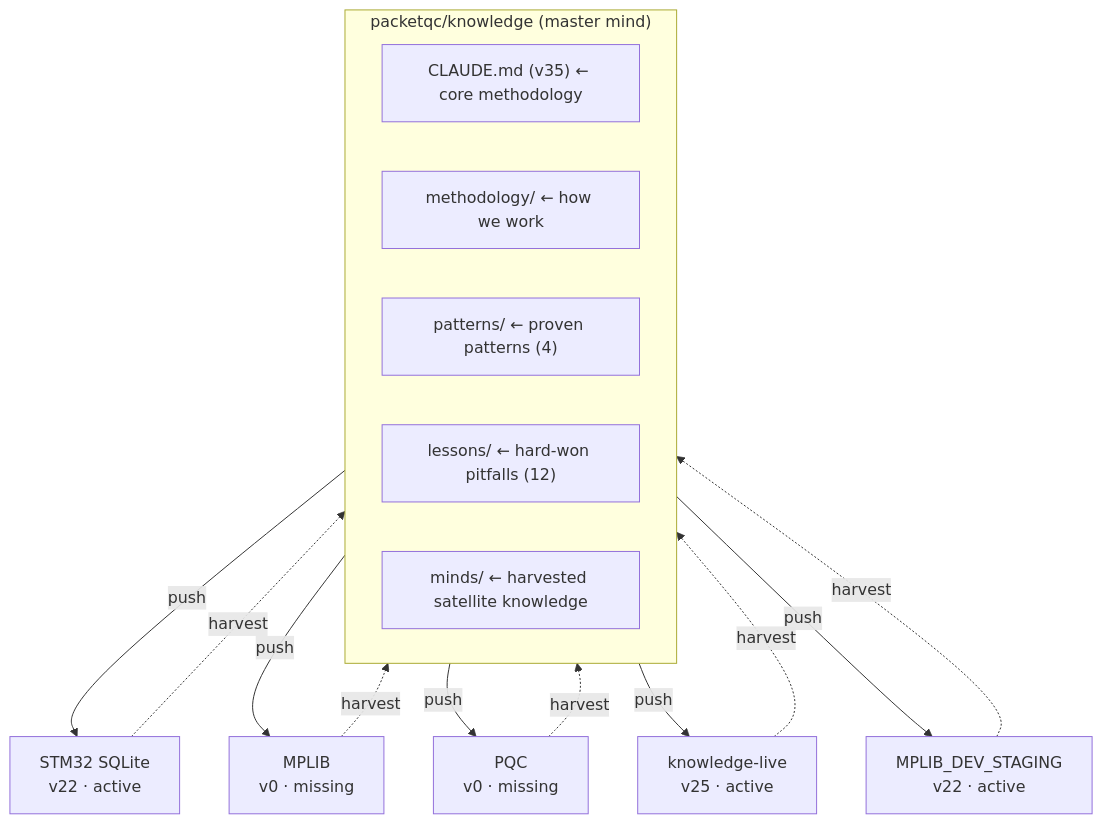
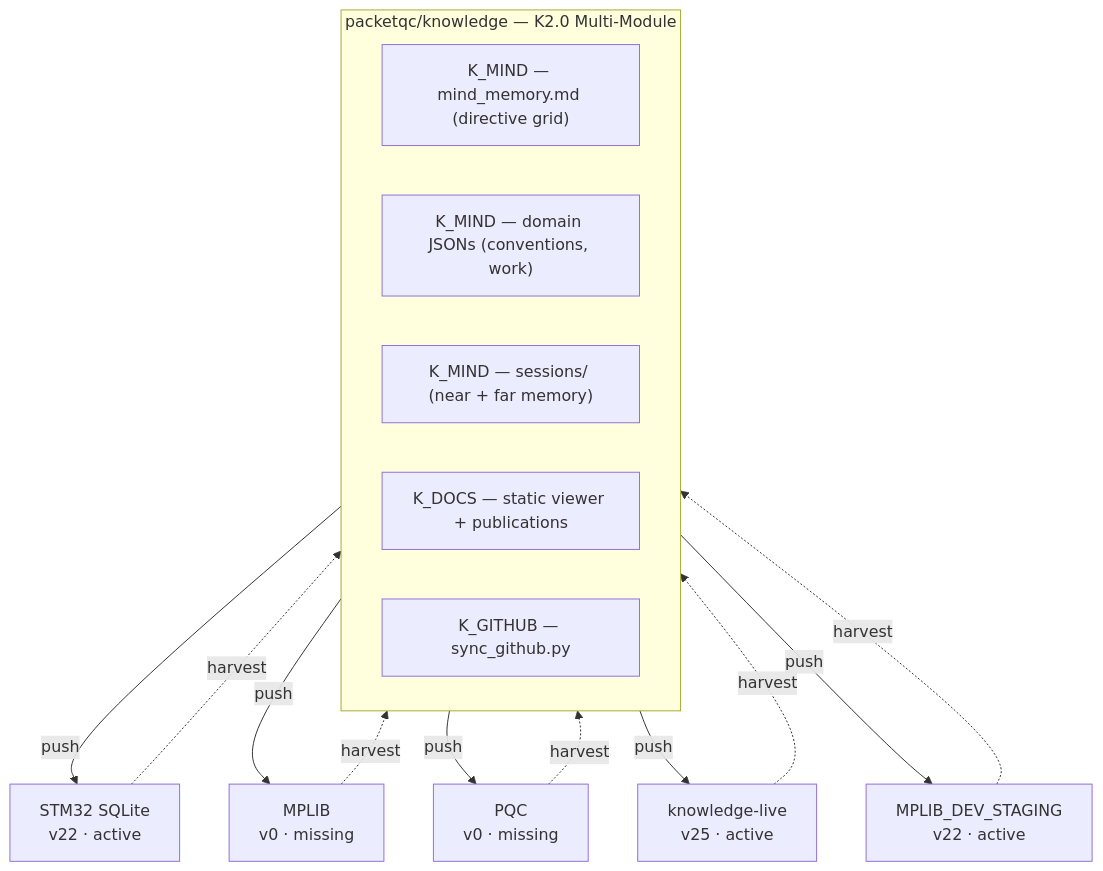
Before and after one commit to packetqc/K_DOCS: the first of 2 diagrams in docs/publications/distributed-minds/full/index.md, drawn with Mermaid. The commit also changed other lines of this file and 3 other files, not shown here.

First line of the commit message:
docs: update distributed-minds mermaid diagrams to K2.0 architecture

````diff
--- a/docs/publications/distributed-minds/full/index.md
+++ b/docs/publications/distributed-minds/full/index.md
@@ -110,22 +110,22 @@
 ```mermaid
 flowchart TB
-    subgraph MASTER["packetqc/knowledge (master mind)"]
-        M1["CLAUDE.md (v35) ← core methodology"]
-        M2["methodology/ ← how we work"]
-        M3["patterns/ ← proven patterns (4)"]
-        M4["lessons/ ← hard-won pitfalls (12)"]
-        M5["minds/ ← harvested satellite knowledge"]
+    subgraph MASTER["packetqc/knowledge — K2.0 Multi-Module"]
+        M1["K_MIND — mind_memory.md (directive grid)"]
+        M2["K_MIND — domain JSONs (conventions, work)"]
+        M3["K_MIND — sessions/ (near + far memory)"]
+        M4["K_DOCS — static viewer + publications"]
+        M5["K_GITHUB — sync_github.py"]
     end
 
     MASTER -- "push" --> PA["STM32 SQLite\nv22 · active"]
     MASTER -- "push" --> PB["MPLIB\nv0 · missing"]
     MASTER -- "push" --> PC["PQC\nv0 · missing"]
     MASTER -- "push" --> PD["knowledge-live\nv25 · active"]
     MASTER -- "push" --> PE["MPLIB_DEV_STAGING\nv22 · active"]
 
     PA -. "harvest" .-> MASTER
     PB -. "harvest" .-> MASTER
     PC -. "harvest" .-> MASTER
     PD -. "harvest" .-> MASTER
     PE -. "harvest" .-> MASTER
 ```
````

* * *

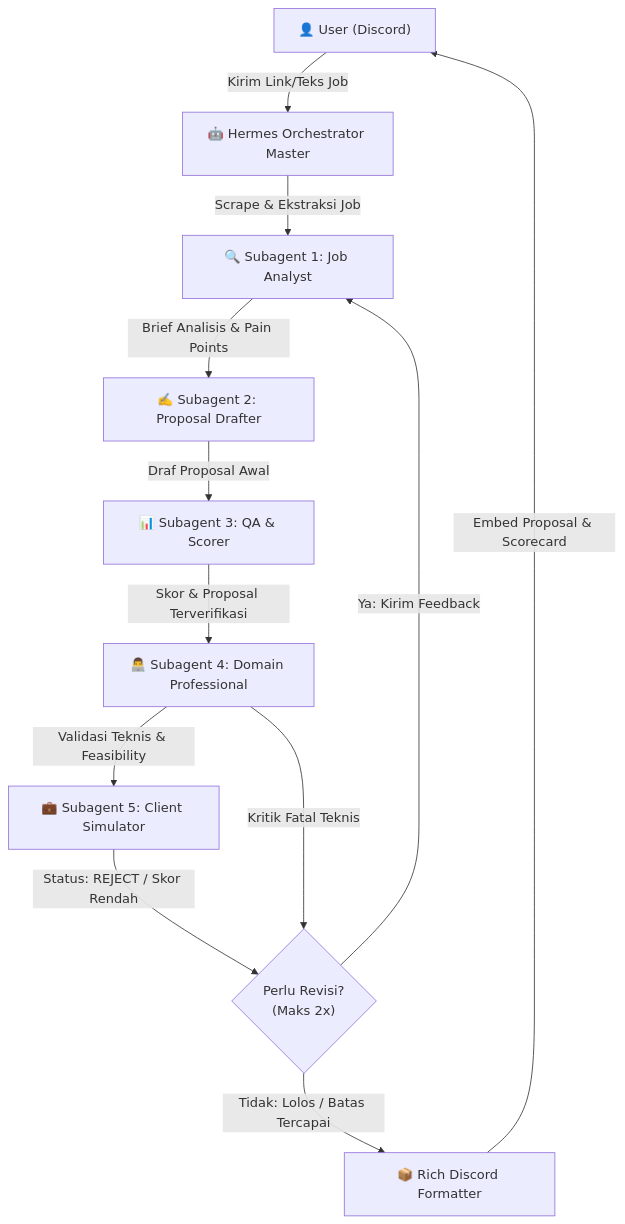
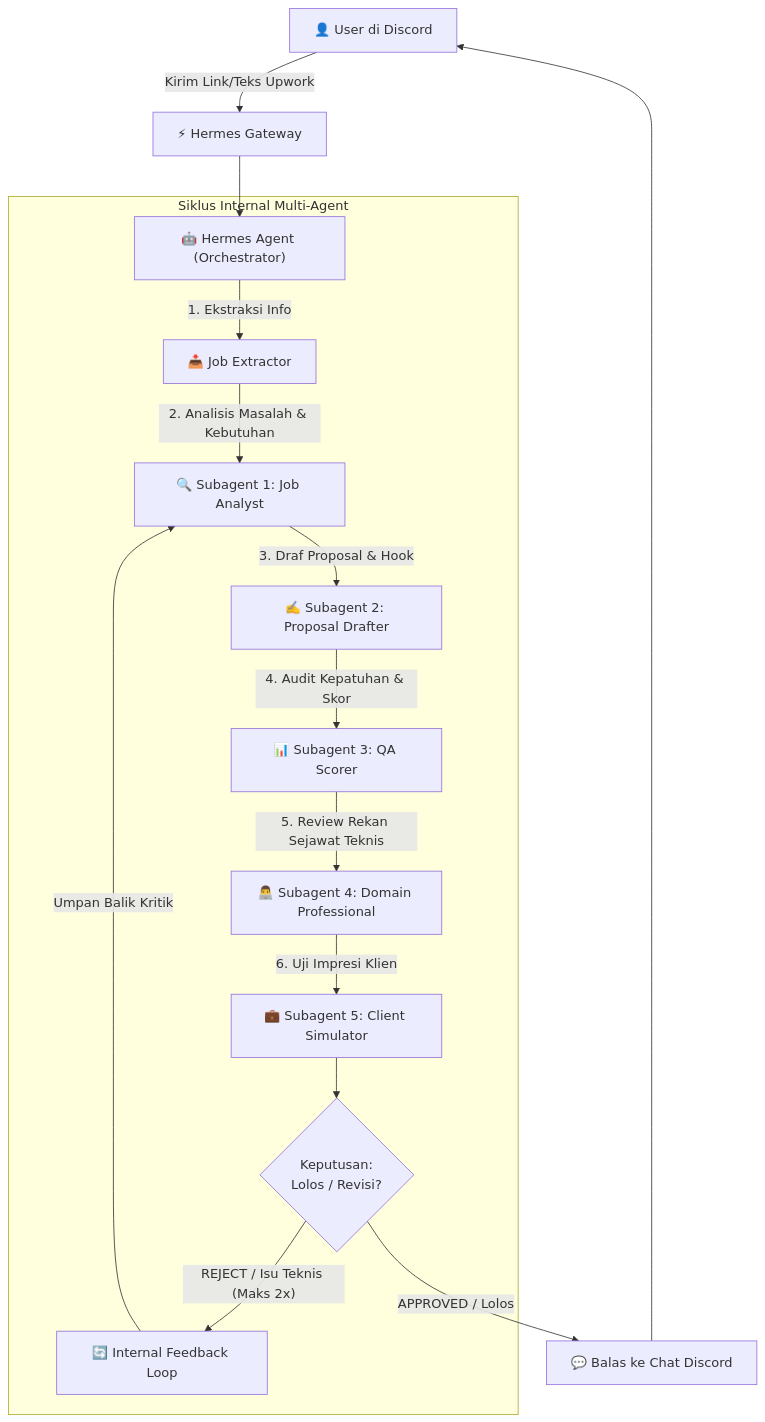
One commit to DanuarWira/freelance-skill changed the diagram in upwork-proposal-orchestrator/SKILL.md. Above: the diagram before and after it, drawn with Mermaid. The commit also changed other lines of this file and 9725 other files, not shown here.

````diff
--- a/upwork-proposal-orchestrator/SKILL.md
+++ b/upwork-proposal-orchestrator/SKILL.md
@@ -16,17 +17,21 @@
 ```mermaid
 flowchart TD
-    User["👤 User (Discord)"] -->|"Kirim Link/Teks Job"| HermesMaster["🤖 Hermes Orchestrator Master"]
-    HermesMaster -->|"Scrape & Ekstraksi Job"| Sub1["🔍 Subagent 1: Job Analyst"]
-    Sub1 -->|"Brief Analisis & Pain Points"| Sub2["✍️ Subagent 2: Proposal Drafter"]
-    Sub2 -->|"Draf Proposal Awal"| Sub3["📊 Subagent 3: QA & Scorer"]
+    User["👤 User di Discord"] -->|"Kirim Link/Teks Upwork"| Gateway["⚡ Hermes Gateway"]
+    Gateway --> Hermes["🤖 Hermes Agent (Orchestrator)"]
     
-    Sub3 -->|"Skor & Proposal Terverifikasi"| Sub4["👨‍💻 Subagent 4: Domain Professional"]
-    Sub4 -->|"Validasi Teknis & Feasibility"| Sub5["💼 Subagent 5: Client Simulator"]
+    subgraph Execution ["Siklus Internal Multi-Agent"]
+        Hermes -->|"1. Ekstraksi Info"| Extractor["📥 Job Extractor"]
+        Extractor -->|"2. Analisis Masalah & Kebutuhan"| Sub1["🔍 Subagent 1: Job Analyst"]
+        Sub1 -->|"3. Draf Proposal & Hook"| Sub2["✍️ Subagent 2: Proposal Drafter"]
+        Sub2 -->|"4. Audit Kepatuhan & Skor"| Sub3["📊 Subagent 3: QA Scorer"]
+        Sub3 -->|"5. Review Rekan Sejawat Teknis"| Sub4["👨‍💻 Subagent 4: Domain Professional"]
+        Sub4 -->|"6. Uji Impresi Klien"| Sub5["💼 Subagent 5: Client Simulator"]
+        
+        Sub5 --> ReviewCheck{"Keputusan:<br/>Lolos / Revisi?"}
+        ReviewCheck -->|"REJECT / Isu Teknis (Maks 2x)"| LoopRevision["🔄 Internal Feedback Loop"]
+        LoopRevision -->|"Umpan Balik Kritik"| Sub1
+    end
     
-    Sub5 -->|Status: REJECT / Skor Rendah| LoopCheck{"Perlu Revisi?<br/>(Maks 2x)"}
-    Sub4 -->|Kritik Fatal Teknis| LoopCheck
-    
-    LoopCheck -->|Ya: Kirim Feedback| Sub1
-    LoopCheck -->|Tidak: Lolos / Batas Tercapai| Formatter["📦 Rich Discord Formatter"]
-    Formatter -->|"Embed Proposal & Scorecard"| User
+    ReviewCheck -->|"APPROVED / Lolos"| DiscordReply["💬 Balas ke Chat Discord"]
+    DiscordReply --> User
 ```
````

→ **Exercise**
Copy all lines of the records in which the string "push" can be found.

→ **Answer for the task**
     MASTER -- "push" --> PA["STM32 SQLite\nv22 · active"]
     MASTER -- "push" --> PB["MPLIB\nv0 · missing"]
     MASTER -- "push" --> PC["PQC\nv0 · missing"]
     MASTER -- "push" --> PD["knowledge-live\nv25 · active"]
     MASTER -- "push" --> PE["MPLIB_DEV_STAGING\nv22 · active"]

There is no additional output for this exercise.